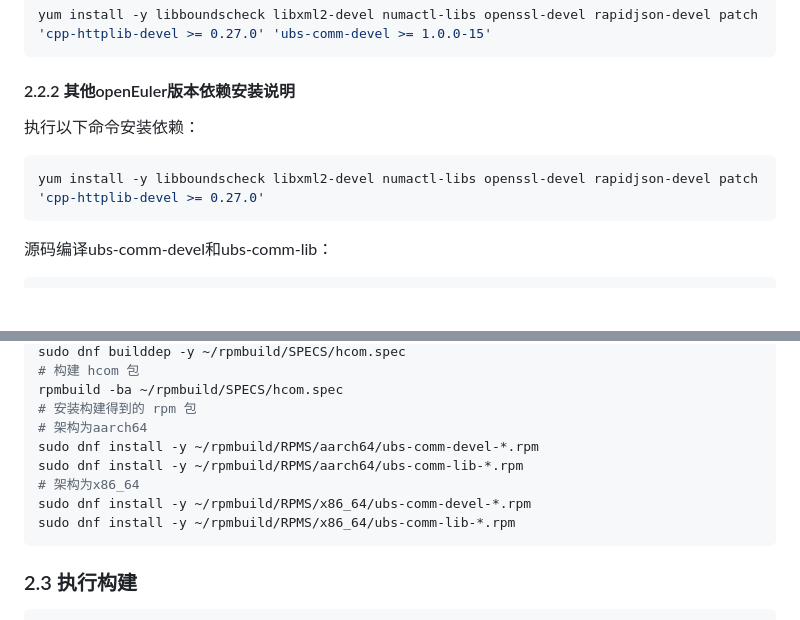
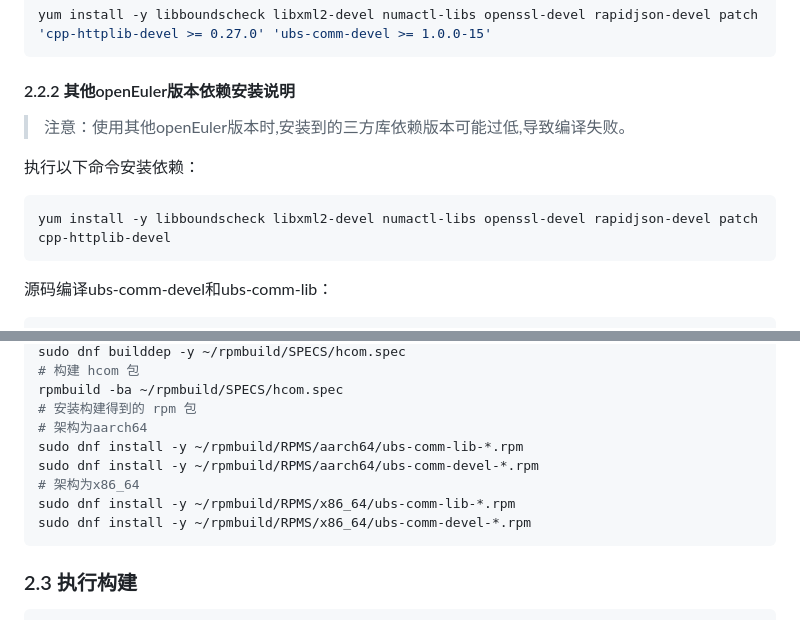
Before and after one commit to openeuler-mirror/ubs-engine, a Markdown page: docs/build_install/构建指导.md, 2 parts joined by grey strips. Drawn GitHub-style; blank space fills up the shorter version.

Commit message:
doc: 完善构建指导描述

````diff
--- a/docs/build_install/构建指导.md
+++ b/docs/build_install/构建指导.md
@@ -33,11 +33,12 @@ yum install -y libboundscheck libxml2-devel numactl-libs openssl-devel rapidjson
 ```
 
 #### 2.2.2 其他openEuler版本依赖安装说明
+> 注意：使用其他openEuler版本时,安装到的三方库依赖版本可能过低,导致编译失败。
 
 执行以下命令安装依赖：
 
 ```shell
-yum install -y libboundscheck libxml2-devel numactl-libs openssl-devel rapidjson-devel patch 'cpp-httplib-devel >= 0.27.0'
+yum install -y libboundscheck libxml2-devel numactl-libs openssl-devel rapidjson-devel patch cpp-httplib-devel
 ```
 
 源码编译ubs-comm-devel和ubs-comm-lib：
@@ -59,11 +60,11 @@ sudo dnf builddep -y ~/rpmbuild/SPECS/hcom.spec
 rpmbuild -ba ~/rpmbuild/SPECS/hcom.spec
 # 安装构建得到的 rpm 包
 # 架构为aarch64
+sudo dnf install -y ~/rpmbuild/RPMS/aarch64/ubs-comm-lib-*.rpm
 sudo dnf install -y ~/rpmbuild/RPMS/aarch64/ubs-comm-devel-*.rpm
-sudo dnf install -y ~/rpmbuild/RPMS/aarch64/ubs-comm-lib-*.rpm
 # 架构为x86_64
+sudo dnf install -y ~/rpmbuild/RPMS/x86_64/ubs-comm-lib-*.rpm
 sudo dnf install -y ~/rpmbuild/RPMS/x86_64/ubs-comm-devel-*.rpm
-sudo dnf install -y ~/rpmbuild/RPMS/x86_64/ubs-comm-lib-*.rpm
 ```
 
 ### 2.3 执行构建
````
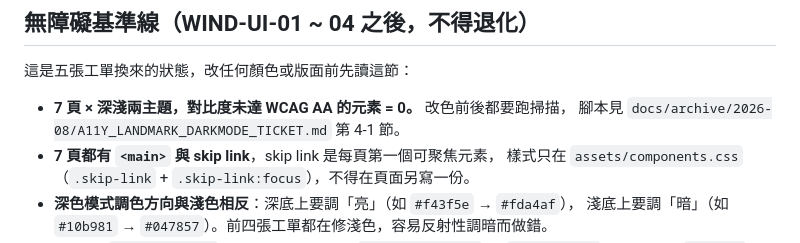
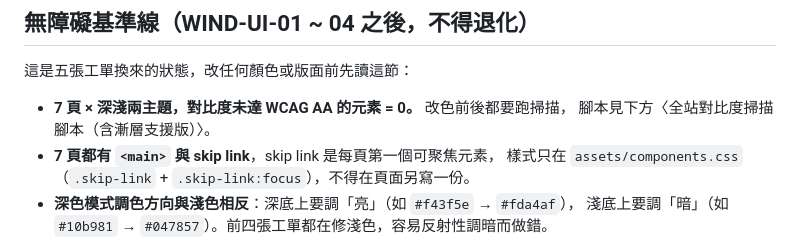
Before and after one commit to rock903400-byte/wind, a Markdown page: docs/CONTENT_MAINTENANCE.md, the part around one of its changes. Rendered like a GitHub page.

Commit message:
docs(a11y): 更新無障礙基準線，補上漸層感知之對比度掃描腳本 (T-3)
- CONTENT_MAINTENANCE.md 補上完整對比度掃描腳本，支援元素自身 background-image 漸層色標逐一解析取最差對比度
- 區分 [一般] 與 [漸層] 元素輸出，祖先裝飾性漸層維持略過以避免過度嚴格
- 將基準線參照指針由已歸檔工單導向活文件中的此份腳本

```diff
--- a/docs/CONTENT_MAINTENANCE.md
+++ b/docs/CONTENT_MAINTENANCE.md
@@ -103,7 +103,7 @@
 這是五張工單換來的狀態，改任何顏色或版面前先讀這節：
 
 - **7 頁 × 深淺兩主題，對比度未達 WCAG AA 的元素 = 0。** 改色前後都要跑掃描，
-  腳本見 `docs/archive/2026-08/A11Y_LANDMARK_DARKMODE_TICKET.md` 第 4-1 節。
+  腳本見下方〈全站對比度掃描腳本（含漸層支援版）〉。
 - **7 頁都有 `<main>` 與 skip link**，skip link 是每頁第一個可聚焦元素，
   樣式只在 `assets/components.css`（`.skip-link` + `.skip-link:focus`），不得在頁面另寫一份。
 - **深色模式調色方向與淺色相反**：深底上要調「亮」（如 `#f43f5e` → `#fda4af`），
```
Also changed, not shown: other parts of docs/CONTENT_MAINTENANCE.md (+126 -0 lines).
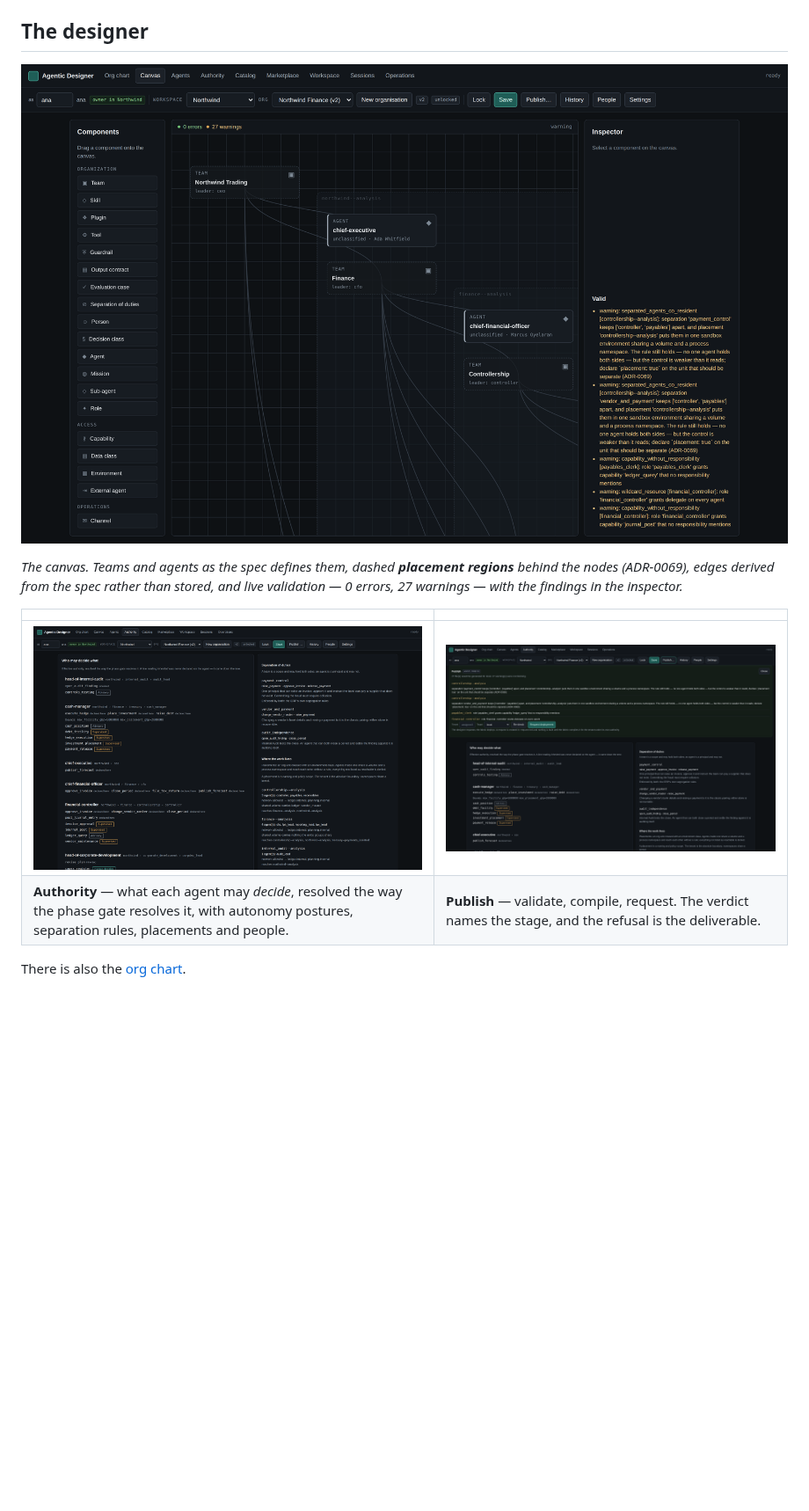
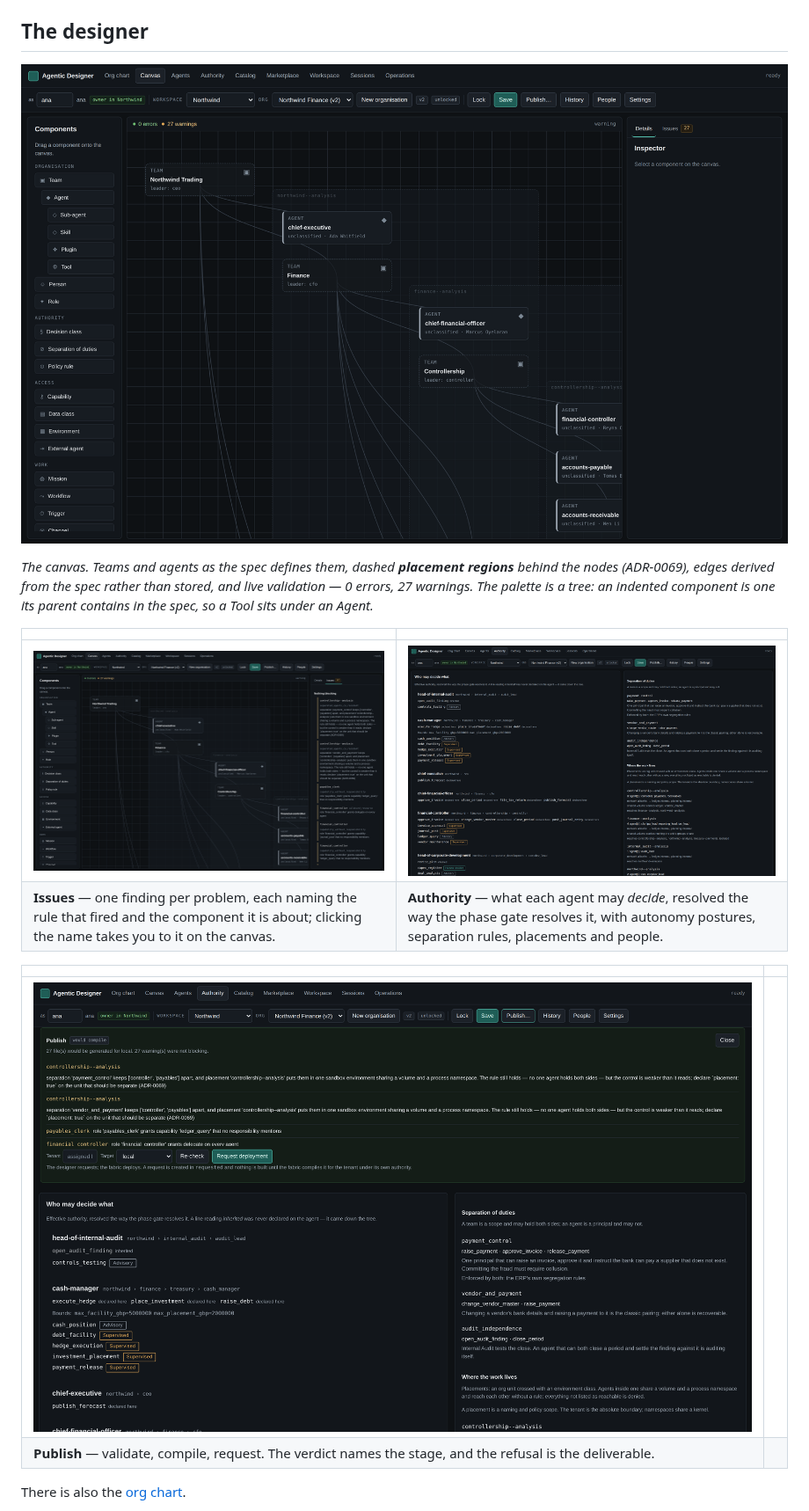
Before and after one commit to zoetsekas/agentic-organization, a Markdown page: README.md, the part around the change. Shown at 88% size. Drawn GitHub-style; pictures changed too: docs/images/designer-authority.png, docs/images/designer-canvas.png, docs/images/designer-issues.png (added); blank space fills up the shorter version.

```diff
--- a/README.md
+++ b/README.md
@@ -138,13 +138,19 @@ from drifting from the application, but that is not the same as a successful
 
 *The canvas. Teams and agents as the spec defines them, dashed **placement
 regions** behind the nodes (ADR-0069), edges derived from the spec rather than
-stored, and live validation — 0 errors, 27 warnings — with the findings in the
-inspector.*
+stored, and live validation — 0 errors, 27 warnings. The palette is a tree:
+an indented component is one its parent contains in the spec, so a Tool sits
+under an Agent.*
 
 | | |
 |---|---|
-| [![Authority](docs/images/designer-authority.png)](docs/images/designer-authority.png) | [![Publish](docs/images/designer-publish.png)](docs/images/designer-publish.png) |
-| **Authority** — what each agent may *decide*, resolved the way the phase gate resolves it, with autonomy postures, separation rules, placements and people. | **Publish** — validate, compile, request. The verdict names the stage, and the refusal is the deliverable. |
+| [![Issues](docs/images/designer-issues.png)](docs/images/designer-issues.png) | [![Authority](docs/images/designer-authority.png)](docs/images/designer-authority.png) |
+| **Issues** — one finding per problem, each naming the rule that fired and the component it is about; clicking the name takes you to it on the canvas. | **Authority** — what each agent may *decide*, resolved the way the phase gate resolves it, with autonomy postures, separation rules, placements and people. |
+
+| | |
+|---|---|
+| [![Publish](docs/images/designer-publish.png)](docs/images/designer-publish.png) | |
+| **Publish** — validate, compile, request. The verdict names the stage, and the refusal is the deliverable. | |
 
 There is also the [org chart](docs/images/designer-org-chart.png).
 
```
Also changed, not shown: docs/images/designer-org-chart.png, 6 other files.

········

§ What is being asked
Copy all of the entries verbatim, leaving out any pictures they contain.

§ Solution to this problem
Before and after one commit to openeuler-mirror/ubs-engine, a Markdown page: docs/build_install/构建指导.md, 2 parts joined by grey strips. Drawn GitHub-style; blank space fills up the shorter version.

Commit message:
doc: 完善构建指导描述

````diff
--- a/docs/build_install/构建指导.md
+++ b/docs/build_install/构建指导.md
@@ -33,11 +33,12 @@ yum install -y libboundscheck libxml2-devel numactl-libs openssl-devel rapidjson
 ```
 
 #### 2.2.2 其他openEuler版本依赖安装说明
+> 注意：使用其他openEuler版本时,安装到的三方库依赖版本可能过低,导致编译失败。
 
 执行以下命令安装依赖：
 
 ```shell
-yum install -y libboundscheck libxml2-devel numactl-libs openssl-devel rapidjson-devel patch 'cpp-httplib-devel >= 0.27.0'
+yum install -y libboundscheck libxml2-devel numactl-libs openssl-devel rapidjson-devel patch cpp-httplib-devel
 ```
 
 源码编译ubs-comm-devel和ubs-comm-lib：
@@ -59,11 +60,11 @@ sudo dnf builddep -y ~/rpmbuild/SPECS/hcom.spec
 rpmbuild -ba ~/rpmbuild/SPECS/hcom.spec
 # 安装构建得到的 rpm 包
 # 架构为aarch64
+sudo dnf install -y ~/rpmbuild/RPMS/aarch64/ubs-comm-lib-*.rpm
 sudo dnf install -y ~/rpmbuild/RPMS/aarch64/ubs-comm-devel-*.rpm
-sudo dnf install -y ~/rpmbuild/RPMS/aarch64/ubs-comm-lib-*.rpm
 # 架构为x86_64
+sudo dnf install -y ~/rpmbuild/RPMS/x86_64/ubs-comm-lib-*.rpm
 sudo dnf install -y ~/rpmbuild/RPMS/x86_64/ubs-comm-devel-*.rpm
-sudo dnf install -y ~/rpmbuild/RPMS/x86_64/ubs-comm-lib-*.rpm
 ```
 
 ### 2.3 执行构建
````
Before and after one commit to rock903400-byte/wind, a Markdown page: docs/CONTENT_MAINTENANCE.md, the part around one of its changes. Rendered like a GitHub page.

Commit message:
docs(a11y): 更新無障礙基準線，補上漸層感知之對比度掃描腳本 (T-3)
- CONTENT_MAINTENANCE.md 補上完整對比度掃描腳本，支援元素自身 background-image 漸層色標逐一解析取最差對比度
- 區分 [一般] 與 [漸層] 元素輸出，祖先裝飾性漸層維持略過以避免過度嚴格
- 將基準線參照指針由已歸檔工單導向活文件中的此份腳本

```diff
--- a/docs/CONTENT_MAINTENANCE.md
+++ b/docs/CONTENT_MAINTENANCE.md
@@ -103,7 +103,7 @@
 這是五張工單換來的狀態，改任何顏色或版面前先讀這節：
 
 - **7 頁 × 深淺兩主題，對比度未達 WCAG AA 的元素 = 0。** 改色前後都要跑掃描，
-  腳本見 `docs/archive/2026-08/A11Y_LANDMARK_DARKMODE_TICKET.md` 第 4-1 節。
+  腳本見下方〈全站對比度掃描腳本（含漸層支援版）〉。
 - **7 頁都有 `<main>` 與 skip link**，skip link 是每頁第一個可聚焦元素，
   樣式只在 `assets/components.css`（`.skip-link` + `.skip-link:focus`），不得在頁面另寫一份。
 - **深色模式調色方向與淺色相反**：深底上要調「亮」（如 `#f43f5e` → `#fda4af`），
```
Also changed, not shown: other parts of docs/CONTENT_MAINTENANCE.md (+126 -0 lines).
Before and after one commit to zoetsekas/agentic-organization, a Markdown page: README.md, the part around the change. Shown at 88% size. Drawn GitHub-style; pictures changed too: docs/images/designer-authority.png, docs/images/designer-canvas.png, docs/images/designer-issues.png (added); blank space fills up the shorter version.

```diff
--- a/README.md
+++ b/README.md
@@ -138,13 +138,19 @@ from drifting from the application, but that is not the same as a successful
 
 *The canvas. Teams and agents as the spec defines them, dashed **placement
 regions** behind the nodes (ADR-0069), edges derived from the spec rather than
-stored, and live validation — 0 errors, 27 warnings — with the findings in the
-inspector.*
+stored, and live validation — 0 errors, 27 warnings. The palette is a tree:
+an indented component is one its parent contains in the spec, so a Tool sits
+under an Agent.*
 
 | | |
 |---|---|
-| [![Authority](docs/images/designer-authority.png)](docs/images/designer-authority.png) | [![Publish](docs/images/designer-publish.png)](docs/images/designer-publish.png) |
-| **Authority** — what each agent may *decide*, resolved the way the phase gate resolves it, with autonomy postures, separation rules, placements and people. | **Publish** — validate, compile, request. The verdict names the stage, and the refusal is the deliverable. |
+| [![Issues](docs/images/designer-issues.png)](docs/images/designer-issues.png) | [![Authority](docs/images/designer-authority.png)](docs/images/designer-authority.png) |
+| **Issues** — one finding per problem, each naming the rule that fired and the component it is about; clicking the name takes you to it on the canvas. | **Authority** — what each agent may *decide*, resolved the way the phase gate resolves it, with autonomy postures, separation rules, placements and people. |
+
+| | |
+|---|---|
+| [![Publish](docs/images/designer-publish.png)](docs/images/designer-publish.png) | |
+| **Publish** — validate, compile, request. The verdict names the stage, and the refusal is the deliverable. | |
 
 There is also the [org chart](docs/images/designer-org-chart.png).
 
```
Also changed, not shown: docs/images/designer-org-chart.png, 6 other files.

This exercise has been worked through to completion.